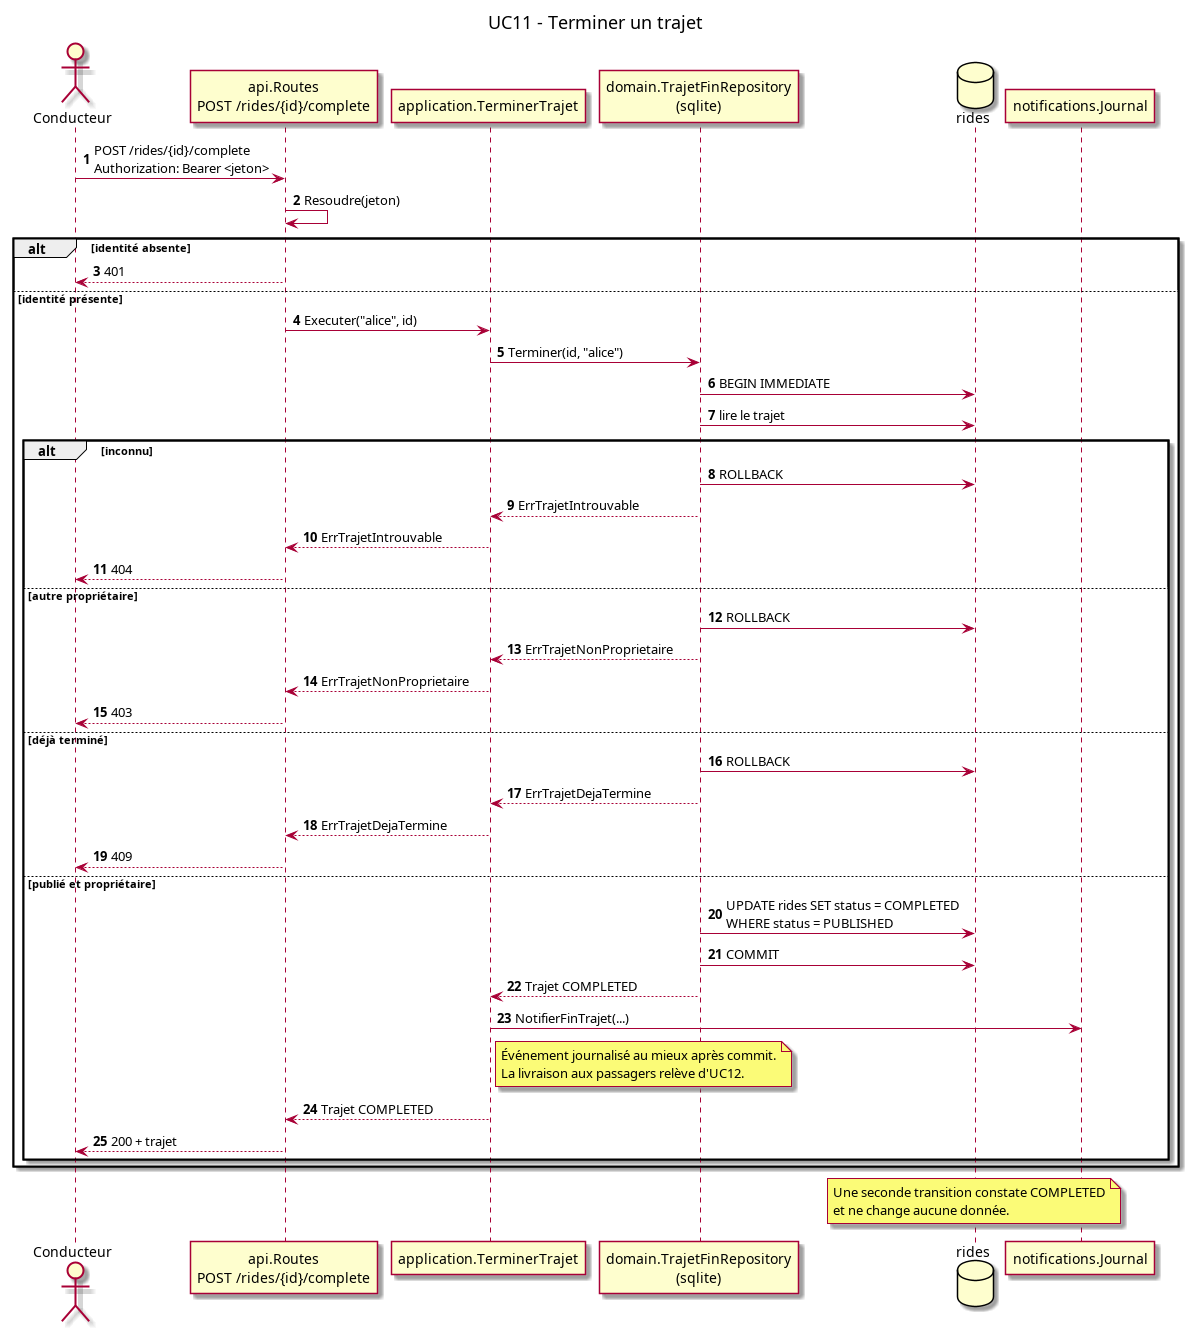
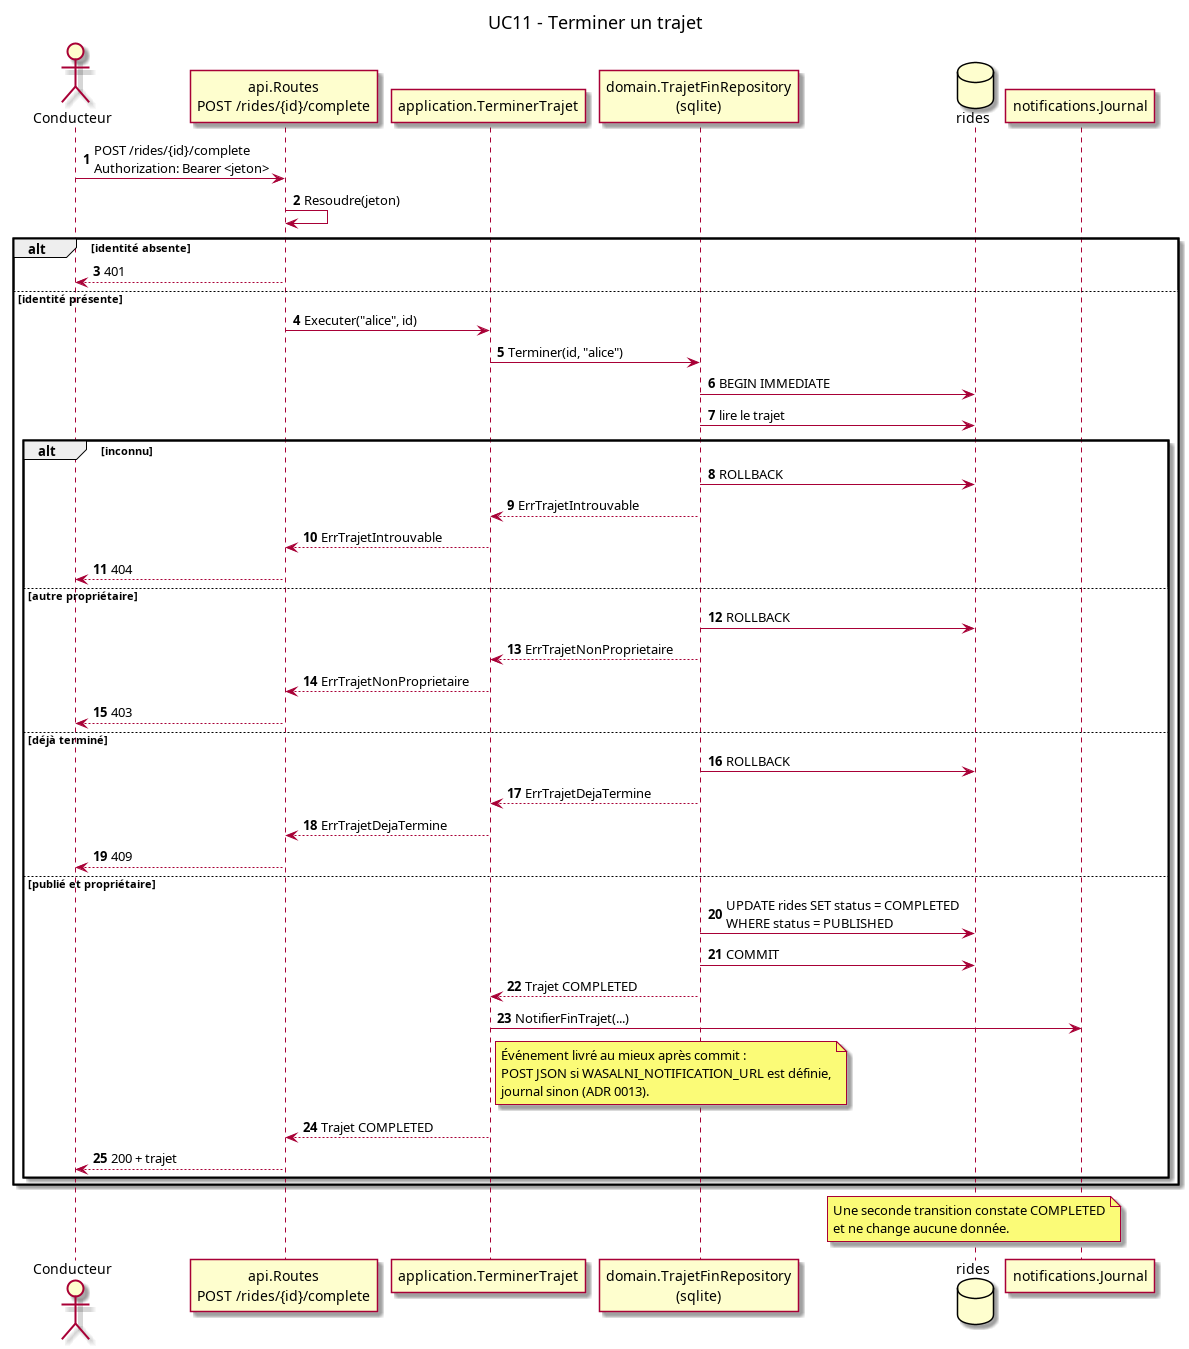
fix(docs): rendre réelle l'erreur de budget de pixels, corriger les restes d'UC12 (#62)
La table §11 documentait application.ErrImageTropGrande, qui n'existait
pas : le paquet photos rendait photos.ErrImageTropGrande et l'application
l'emballait dans ErrPhotoInvalide. L'erreur existe désormais vraiment,
posée par l'adaptateur de cmd/wasalni à la frontière des couches (aucun
import de l'infrastructure dans l'application), et l'emballage à deux %w
laisse les deux sentinelles reconnaissables. Un test le vérifie et le
statutHTTP la mappe en 400.

Cinq endroits affirmaient encore que la livraison des notifications
restait à faire : README, architecture §7 et §15, fiches UC1, UC5, UC9 et
UC11, séquences UC5 et UC11. Ils décrivent maintenant le webhook et son
repli sur le journal (ADR 0013).

diff --git a/internal/application/gerer_profil_test.go b/internal/application/gerer_profil_test.go
@@ -3,6 +3,7 @@ package application_test
 import (
 	"context"
 	"errors"
+	"fmt"
 	"testing"
 
 	"github.com/alaa-ilehi/wasalni/internal/application"
@@ -41,6 +42,10 @@ func (n *normaliseurFaux) Normaliser(photo string) (string, error) {
 	n.appels++
 	if photo == "corrompue" {
 		return "", errors.New("image illisible")
+	}
+	if photo == "trop-grande" {
+		// Même forme que l'adaptateur de cmd/wasalni : photos.ErrImageTropGrande traduite en erreur d'application.
+		return "", fmt.Errorf("%w : 30000 x 30000 pixels", application.ErrImageTropGrande)
 	}
 	return "png-normalisé", nil
 }
@@ -141,5 +146,20 @@ func TestConsulterProfilInconnu(t *testing.T) {
 	gerer, _, _ := nouveauCas(t)
 	if _, err := gerer.Consulter(context.Background(), "inconnu"); !errors.Is(err, domain.ErrProfilIntrouvable) {
 		t.Fatalf("erreur = %v, attendu ErrProfilIntrouvable", err)
+	}
+}
+
+// TestUnePhotoTropGrandeGardeSonErreurPropre : l'API répond 400 dans les deux cas, mais ErrImageTropGrande reste
+// reconnaissable derrière l'emballage ErrPhotoInvalide (deux %w).
+func TestUnePhotoTropGrandeGardeSonErreurPropre(t *testing.T) {
+	gerer, _, _ := nouveauCas(t)
+	_, _, err := gerer.Enregistrer(context.Background(), "alice", application.SaisieProfil{
+		Nom: "Alice", Age: 30, Photo: texte("trop-grande"),
+	})
+	if !errors.Is(err, application.ErrImageTropGrande) {
+		t.Fatalf("erreur = %v, attendu ErrImageTropGrande", err)
+	}
+	if !errors.Is(err, application.ErrPhotoInvalide) {
+		t.Fatalf("erreur = %v, attendu aussi ErrPhotoInvalide (400)", err)
 	}
 }

diff --git a/internal/application/gerer_profil.go b/internal/application/gerer_profil.go
@@ -17,6 +17,11 @@ var ErrIdentiteManquante = errors.New("identité manquante")
 // Elle traduit l'erreur du port de normalisation pour que l'interface n'ait pas à connaître l'infrastructure.
 var ErrPhotoInvalide = errors.New("photo invalide")
 
+// ErrImageTropGrande : la photo déclare plus de pixels que le budget (ADR 0008). Distincte d'ErrPhotoInvalide pour que
+// le client sache que le refus vient de la taille et non d'un fichier illisible ; l'adaptateur de `cmd/wasalni` la pose
+// en traduisant `photos.ErrImageTropGrande`, application n'importe pas l'infrastructure.
+var ErrImageTropGrande = errors.New("photo trop grande")
+
 // NormaliseurPhoto : port de traitement d'image (décodage, réduction, encodage).
 type NormaliseurPhoto interface {
 	Normaliser(photoBase64 string) (string, error)
@@ -74,7 +79,8 @@ func (g GererProfil) Enregistrer(ctx context.Context, identifiant string, saisie
 		} else {
 			normalisee, err := g.photos.Normaliser(*saisie.Photo)
 			if err != nil {
-				return domain.Profil{}, false, fmt.Errorf("%w : %v", ErrPhotoInvalide, err)
+				// Deux %w : l'API garde ErrPhotoInvalide (400) et peut distinguer ErrImageTropGrande.
+				return domain.Profil{}, false, fmt.Errorf("%w : %w", ErrPhotoInvalide, err)
 			}
 			profil.Photo = normalisee
 		}

diff --git a/cmd/wasalni/main.go b/cmd/wasalni/main.go
@@ -5,6 +5,7 @@ import (
 	"context"
 	"errors"
 	"flag"
+	"fmt"
 	"log/slog"
 	"net/http"
 	"os"
@@ -132,7 +133,13 @@ func (horlogeReelle) Maintenant() time.Time { return time.Now().UTC() }
 type normaliseurPhoto struct{}
 
 func (normaliseurPhoto) Normaliser(photoBase64 string) (string, error) {
-	return photos.Normaliser(photoBase64)
+	normalisee, err := photos.Normaliser(photoBase64)
+	// Le budget de pixels (ADR 0008) remonte sous une erreur d'application, sans que la couche applicative connaisse
+	// le paquet photos.
+	if errors.Is(err, photos.ErrImageTropGrande) {
+		return "", fmt.Errorf("%w : %v", application.ErrImageTropGrande, err)
+	}
+	return normalisee, err
 }
 
 func valeurEnv(cle, defaut string) string {

diff --git a/internal/api/http.go b/internal/api/http.go
@@ -45,6 +45,7 @@ func statutHTTP(err error) int {
 		errors.Is(err, domain.ErrTrajetInvalide),
 		errors.Is(err, domain.ErrConducteurNePeutPasReserver),
 		errors.Is(err, application.ErrPhotoInvalide),
+		errors.Is(err, application.ErrImageTropGrande),
 		errors.Is(err, application.ErrRechercheInvalide),
 		errors.Is(err, domain.ErrCurseurInvalide),
 		errors.Is(err, domain.ErrEvaluationInvalide):

diff --git a/docs/architecture.md b/docs/architecture.md
@@ -227,7 +227,7 @@ Source : [uml/uc3-sequence.puml](uml/uc3-sequence.puml). Le diagramme décrit le
 
 `DELETE /bookings/{id}` vérifie l'identité, le propriétaire, l'état `ACTIVE` et l'échéance `departure - X`. Le dépôt
 annule et rend la place dans la même transaction immédiate. L'événement d'annulation est journalisé au mieux après le
-commit ; l'adaptateur ne réalise pas la livraison aux parties, qui relève du système externe UC12 (ADR 0007).
+commit et livré par le notificateur (webhook si `WASALNI_NOTIFICATION_URL` est définie, journal sinon — ADR 0013).
 ![Séquence UC5](uml/uc5-sequence.png)
 
 Source : [uml/uc5-sequence.puml](uml/uc5-sequence.puml) et fiche [UC5](uc5-cancel-booking.md).
@@ -451,7 +451,7 @@ correspondance est la responsabilité de l'adaptateur (`internal/api/http.go`, A
 | `domain.ErrConducteurNePeutPasReserver` | cas d'usage `ReserverPlace` | 400 |
 | `domain.ErrTrajetInvalide` | domaine (`Trajet.Valider`, `Reservation.Valider`) | 400 |
 | `domain.ErrCurseurInvalide` | domaine, rendue par l'adaptateur SQLite sur un curseur `after` illisible ou mal formé | 400 |
-| `application.ErrImageTropGrande` | application (traduit `photos.ErrImageTropGrande` : budget de pixels dépassé) | 400 |
+| `application.ErrImageTropGrande` | adaptateur de `cmd/wasalni`, qui traduit `photos.ErrImageTropGrande` (budget de pixels) à la frontière des couches | 400 |
 | corps JSON invalide ou champ inconnu | adaptateur HTTP | 400 |
 | corps supérieur à 10 Mio | adaptateur HTTP (`http.MaxBytesReader`) | 413 |
 | toute autre erreur | infrastructure | 500, journalisée, message générique |
@@ -506,6 +506,9 @@ La table est unique : la fonction `statutHTTP` de `internal/api/http.go`. Le cor
   `bytes.Buffer` et vérifie, pour chacune des cinq notifications, le niveau, le message et les attributs, plus le repli
   de `NouveauJournal(nil)` ; des assertions de conformité lient `Journal` et `Webhook` aux quatre ports, donc un port
   modifié casse la compilation.
+- **Test du budget de pixels** : `gerer_profil_test.go` vérifie qu'une photo refusée pour sa taille garde
+  `application.ErrImageTropGrande` reconnaissable derrière `ErrPhotoInvalide` (emballage à deux `%w`), donc le client
+  apprend que le refus vient de la taille et non d'un fichier illisible.
 - **Tests du webhook** : `webhook_test.go` capture chaque `POST` sur un récepteur `httptest` (méthode, `Content-Type`,
   corps JSON exact pour les cinq événements), vérifie qu'un `500` et une cible injoignable rendent une erreur, et qu'une
   cible qui ne répond pas échoue au délai du client au lieu de bloquer.
@@ -576,8 +579,8 @@ curl -s -o /dev/null -w '%{http_code}\n' -X DELETE -H "Authorization: Bearer $JE
 - **Pic mémoire au plafond du budget.** Les 24 Mpx de `PixelsMax` bornent le pire cas mais l'autorisent : une image à ce
   plafond occupe environ 96 Mo en RGBA le temps de la réduction. À revoir si le service passe à plusieurs instances ou à
   un budget par lot.
-- **Onze UC couverts.** UC8, UC1, UC2, UC7, UC3, UC5, UC6, UC9, UC10, UC11 et UC13 ont du code et des tests ; UC12 reste
-  partiel (journal au lieu d'un système de notification).
+- **Douze UC couverts.** UC8, UC1, UC2, UC7, UC3, UC5, UC6, UC9, UC10, UC11, UC12 et UC13 ont du code et des tests ;
+  UC12 livre ses événements par webhook (journal en repli), sans garantie de livraison (ADR 0013).
 
 ## 16. Décisions (ADR)
 

diff --git a/README.md b/README.md
@@ -6,7 +6,7 @@
 **Stack :** Go + SQLite (bibliothèque standard et `modernc.org/sqlite`, sans cgo).
 **État actuel :** UC8 (profil), UC1 (publier), UC2 (rechercher), UC7 (détails), UC3 (réserver), UC5 (annuler), UC6
 (évaluer), UC9 (modifier/supprimer), UC10 (mes trajets et réservations), UC11 (terminer un trajet) et UC13 (s'authentifier)
-sont livrés ; UC12 reste partiel (journal au lieu d'un système de notification).
+sont livrés ; UC12 livre ses notifications par `POST` JSON vers `WASALNI_NOTIFICATION_URL`, avec le journal en repli.
 UC3 consomme une place par un décrément conditionnel dans la même transaction que l'écriture, sans surréservation possible
 (ADR 0004) ; `bookings.ride_id` référence `rides(id)`. UC6 enregistre une note par couple sur un trajet terminé et alimente
 `driver.rating` dans UC7 (ADR 0010) ; UC11 fournit maintenant la transition vers `COMPLETED`. UC13 remplace l'en-tête de

diff --git a/docs/uc5-cancel-booking.md b/docs/uc5-cancel-booking.md
@@ -13,7 +13,8 @@ Séquence : [uml/uc5-sequence.puml](uml/uc5-sequence.puml). Modèle de classes :
 3. Le dépôt vérifie propriété, état et échéance `now < departure - X` dans une transaction immédiate.
 4. Dans cette transaction, le dépôt passe la réservation à `CANCELLED`, incrémente `seats_available` une seule fois et valide les deux écritures ensemble.
 5. Après validation, le cas d'utilisation journalise l'événement au mieux et répond `204 No Content`. La livraison aux
-   deux parties dépend de l'adaptateur externe UC12, non présent dans cette implémentation.
+   deux parties passe par l'adaptateur de notification : `POST` JSON si `WASALNI_NOTIFICATION_URL` est définie, journal
+   sinon (ADR 0013).
 
 ## Scénarios alternatifs
 

diff --git a/docs/uc9-edit-ride.md b/docs/uc9-edit-ride.md
@@ -12,7 +12,7 @@ Le conducteur doit être propriétaire du trajet. Un trajet inconnu ou supprimé
 La suppression garde la ligne `rides` et les lignes `bookings` pour préserver les clés étrangères et l'historique
 (ADR 0012). Elle pose `deleted_at` et annule les réservations actives dans une transaction. L'insertion de nouvelles réservations est conditionnée à un trajet publié et non supprimé.
 
-Les notifications de modification/suppression sont journalisées après commit au mieux. Leur livraison effective est externe et relève d'UC12 (ADR 0007).
+Les notifications de modification/suppression partent après commit, au mieux : `POST` JSON vers le notificateur configuré, journal sinon (ADR 0007, ADR 0013).
 
 ## Séquence nominale
 

diff --git a/docs/uc11-complete-ride.md b/docs/uc11-complete-ride.md
@@ -27,5 +27,5 @@ Séquence : [uml/uc11-sequence.puml](uml/uc11-sequence.puml). Modèle de classes
 
 - La transition est définitive et irréversible; aucun statut de réservation n'est modifié.
 - Une comparaison conditionnelle et une transaction empêchent une seconde transition sous appels concurrents.
-- L'événement est journalisé après commit; la livraison aux passagers dépend du système externe UC12 (ADR 0007).
+- L'événement part après commit, au mieux : `POST` JSON vers le notificateur configuré, journal sinon (ADR 0007, ADR 0013).
 - Tests domaine/application/SQLite/HTTP couvrent propriété, état, idempotence négative, concurrence, codes HTTP et échec de notification.

diff --git a/docs/uc1-publish-ride.md b/docs/uc1-publish-ride.md
@@ -1,6 +1,6 @@
 # UC1 - Publier un trajet
 
-- **Acteur principal :** Conducteur. **Acteur secondaire :** Système de notification (UC12, prévu mais non branché sur la publication dans la version livrée).
+- **Acteur principal :** Conducteur. **Acteur secondaire :** Système de notification (UC12, livré par webhook depuis la publication).
 - **Préconditions :** l'utilisateur est identifié par un jeton de session (`Authorization: Bearer …`) ; il agit comme conducteur.
 - **Postconditions (succès) :** le trajet existe avec `PUBLISHED`, autant de places disponibles que de places totales, et le délai d'annulation `X` stocké sur le trajet ; le conducteur en est le propriétaire.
============
## What you will do:
Please return only the lines above, starting at the line that has "import de l'infrastructure" and ending at the line that has "restait à faire", keeping both and leaving each one unchanged.

## Result of the task:
import de l'infrastructure dans l'application), et l'emballage à deux %w
laisse les deux sentinelles reconnaissables. Un test le vérifie et le
statutHTTP la mappe en 400.

Cinq endroits affirmaient encore que la livraison des notifications
restait à faire : README, architecture §7 et §15, fiches UC1, UC5, UC9 et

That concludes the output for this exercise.